Employee engagement is a hot topic nowadays for many companies because of its undeniable impact on productivity and creativity.Creating and sustaining this engagement is particularly necessary in France given the low motivation of employees: surveys show that less than one in ten employees is fully engaged in their professional life! Many companies are therefore investing in ways to increase it, in particular by seeking to improve employees’ Quality of Life at Work (QWL). They offer flexible working hours and teleworking days; more friendly premises; relaxation rooms; they organise interdepartmental events…. These efforts, like the new legal provisions, do contribute to improving the quality of life at work. But their effects on engagement are not always up to the desired expectations….
Does there exist a solution that would multiply the results already obtained?
Yes, but on condition that…… companies are aware of the significant factors affecting the quality of life of employees. And of the key role the manager plays in the deployment of such factors! The factors that influence employee engagement are well known. For nearly twenty years, the Gallup Institute has been measuring employee engagement using its Q12 questionnaire, which evaluates how each employee lives their daily life, specifically if they:
- Clearly know what is expected of them
- Have the means to achieve the objectives set
- Can work on a daily basis on topics where they feel effective
- Are recognised for the quality of their work
- Feel that their manager is interested in them
- Have opportunities to develop
- Observe that their opinions matter
- Feel that their work is important
- Consider that their colleagues do a good job
- Regularly discuss their progress with their manager
- Are encouraged to acquire new skills
- Can balance personal/professional life
However, the implementation of these factors depends essentially on the DIRECT MANAGER.
But these managers are often insufficiently prepared to install QWL in their teams!On the one hand, they are not asked to concern themselves with the wellbeing and commitment of their employees. On the other hand, they rarely have the necessary know-how, as traditional training courses do not address the specific skills required. As a result, managers are often powerless in everyday situations where the quality of life at work is at stake.

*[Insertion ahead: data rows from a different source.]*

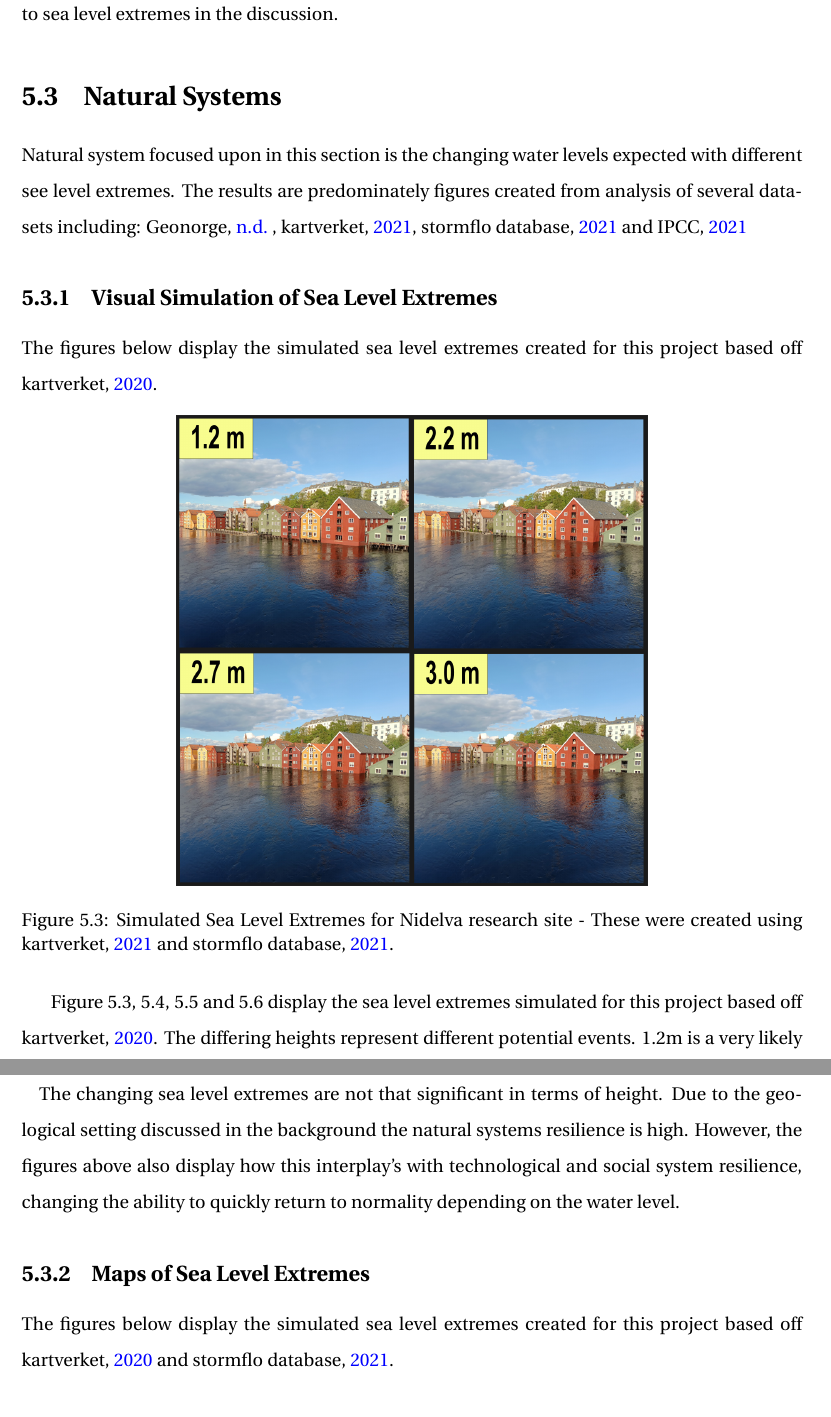
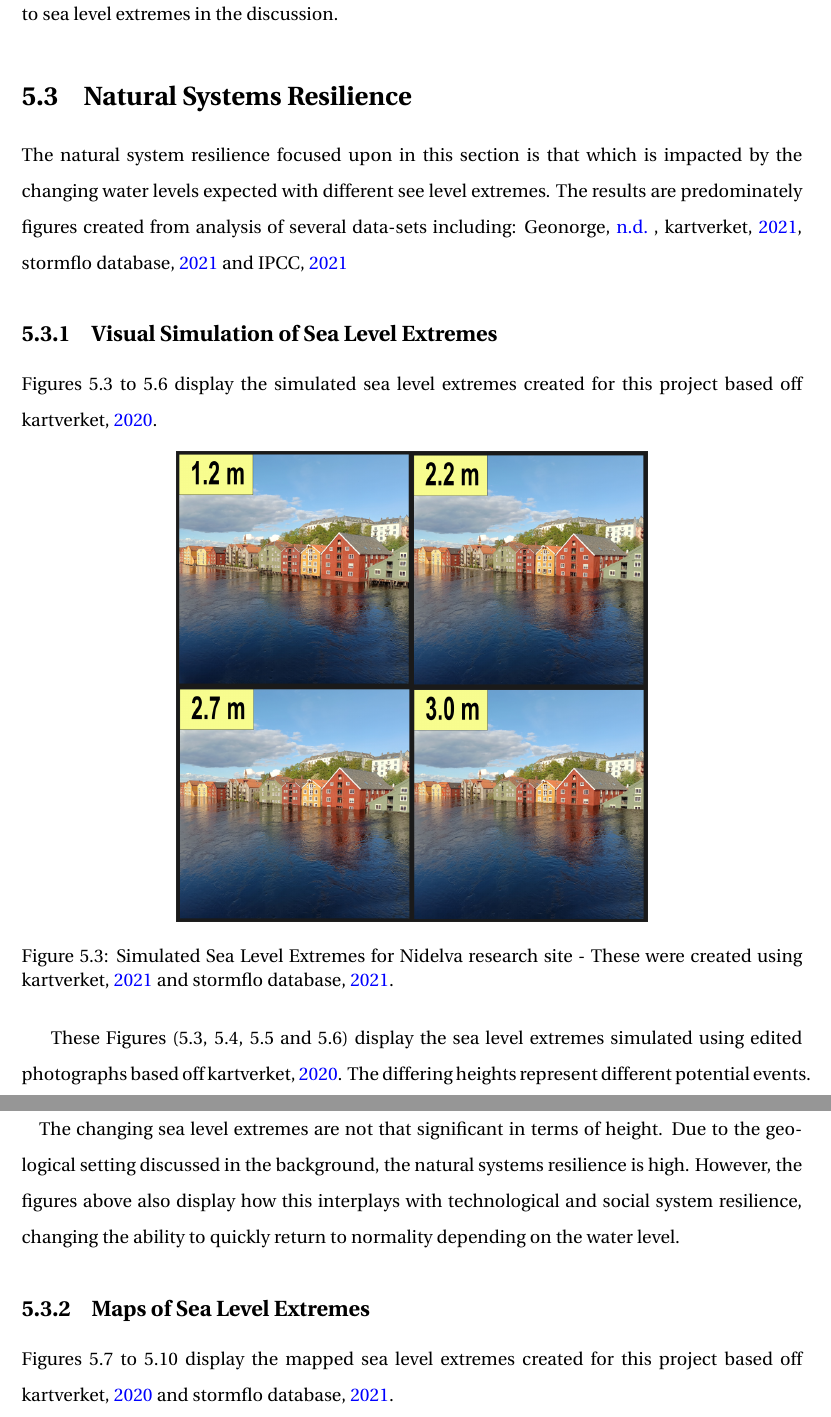
Before and after one commit to aamccormack/thesis_write, a LaTeX thesis (thesis.tex, which reads results-resturcture.tex): two parts of pages 56 and 57 of 133, joined at a grey line, cut so that both start at the same text. Compiled offline with pdfLaTeX.

Commit message:
proofed natural system results

```diff
--- a/results-resturcture.tex
+++ b/results-resturcture.tex
@@ -78,11 +78,11 @@ Table 5.1 shows that there is currently some risk from sea level extremes. The c
 Norway's economy and residency patterns are very dependent on infrastructure along the coast (\cite{aunan_strong_2008}). As seen in Table 5.1, Trondheim also has some dependency on coastal infrastructure. The information here will be used to discuss Trondheim's technological resilience to sea level extremes in the discussion.
 
 
-\section{Natural Systems}
-Natural system focused upon in this section is the changing water levels expected with different see level extremes. The results are predominately figures created from analysis of several  data-sets including: \cite{geonorge_stormflo_nodate} , \cite{kartverket_se_2021}, \cite{stormflo_database_stormflo_2021} and \cite{ipcc_sea_2021}
+\section{Natural Systems Resilience}
+The natural system resilience focused upon in this section is that which is impacted by the changing water levels expected with different see level extremes. The results are predominately figures created from analysis of several  data-sets including: \cite{geonorge_stormflo_nodate} , \cite{kartverket_se_2021}, \cite{stormflo_database_stormflo_2021} and \cite{ipcc_sea_2021}
 
 \subsection{Visual Simulation of Sea Level Extremes}
-The figures below display the simulated sea level extremes created for this project based off \cite{kartverket_se_2020}.
+ Figures 5.3 to 5.6 display the simulated sea level extremes created for this project based off \cite{kartverket_se_2020}.
 
 \begin{figure}[h!]
     \centering
@@ -113,13 +113,13 @@ The figures below display the simulated sea level extremes created for this proj
 \end{figure}
 
 
-Figure 5.3, 5.4, 5.5 and 5.6 display the sea level extremes simulated for this project based off \cite{kartverket_se_2020}. The differing heights represent different potential events. 1.2m is a very likely event as this is the height associated with the spring high tide for each of the research sites. 2.2m is a lot less likely as it represents the water level height associated with the current 20 year storm surge. While a water level of 2.7m is projected for the 20 year storm surge in 2090. Finally the 1000 year storm surge in 2090 is represented by 3.0m as seen in the bottom right of each of the figures.
+These Figures (5.3, 5.4, 5.5 and 5.6) display the sea level extremes simulated using edited photographs based off \cite{kartverket_se_2020}. The differing heights represent different potential events. 1.2m is a very likely event as this is the height associated with the spring high tide for each of the research sites. 2.2m is a lot less likely as it represents the water level height associated with the current 20 year storm surge, while a water level of 2.7m is projected for the 20 year storm surge in 2090. Finally, the 1000 year storm surge in 2090 is represented by 3.0m as seen in the bottom right of each of the figures.
 \paragraph{}
-The changing sea level extremes are not that significant in terms of height. Due to the geological setting discussed in the background the natural systems resilience is high. However, the figures above also display how this interplay's with technological and social system resilience, changing the ability to quickly return to normality depending on the water level.
+The changing sea level extremes are not that significant in terms of height. Due to the geological setting discussed in the background, the natural systems resilience is high. However, the figures above also display how this interplays with technological and social system resilience, changing the ability to quickly return to normality depending on the water level.
 
 
 \subsection{Maps of Sea Level Extremes}
-The figures below display the simulated sea level extremes created for this project based off \cite{kartverket_se_2020} and \cite{stormflo_database_stormflo_2021}.
+Figures 5.7 to 5.10 display the mapped sea level extremes created for this project based off \cite{kartverket_se_2020} and \cite{stormflo_database_stormflo_2021}.
 
 \begin{figure}[h!]
     \centering
```
Also changed, not shown: results-resturcture.tex (6 more changed lines).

To increase employee engagement, the company must therefore support its managers!
How can companies support their managers?Ideally, through a change in managerial practices, promoted and driven by top management and involving all levels of the hierarchy. This represents a lengthy process requiring significant investment from the directors. Moreover, faced with more pressing economic issues, the approach runs a high risk of stalling, despite the desire of management to move forward.
To avoid this risk, an approach targeted directly at the line managers is more appropriate:
- It would be aimed at the managers who are directly in charge of 80% of the company’s employees. Often young and recently appointed themselves, these managers are often conscious of the need for improving wellbeing at work. And they generally have the freedom to choose the way they manage.
- This approach does not require significant investment by top management. It is simple and quick to set up by the HR Department.
In concrete terms :After a broad communication showing the benefits of QWL for managers and employees, the approach consists of:
- Ensuring that each line manager is aware that QWL is a priority for the company
- Involving the manager’s N+1 in the process
- Integrating a QWL module into the training curriculum
- Strengthening the weight of QWL criteria in the annual evaluation process
- Communicating regularly on the progress of QWL in the field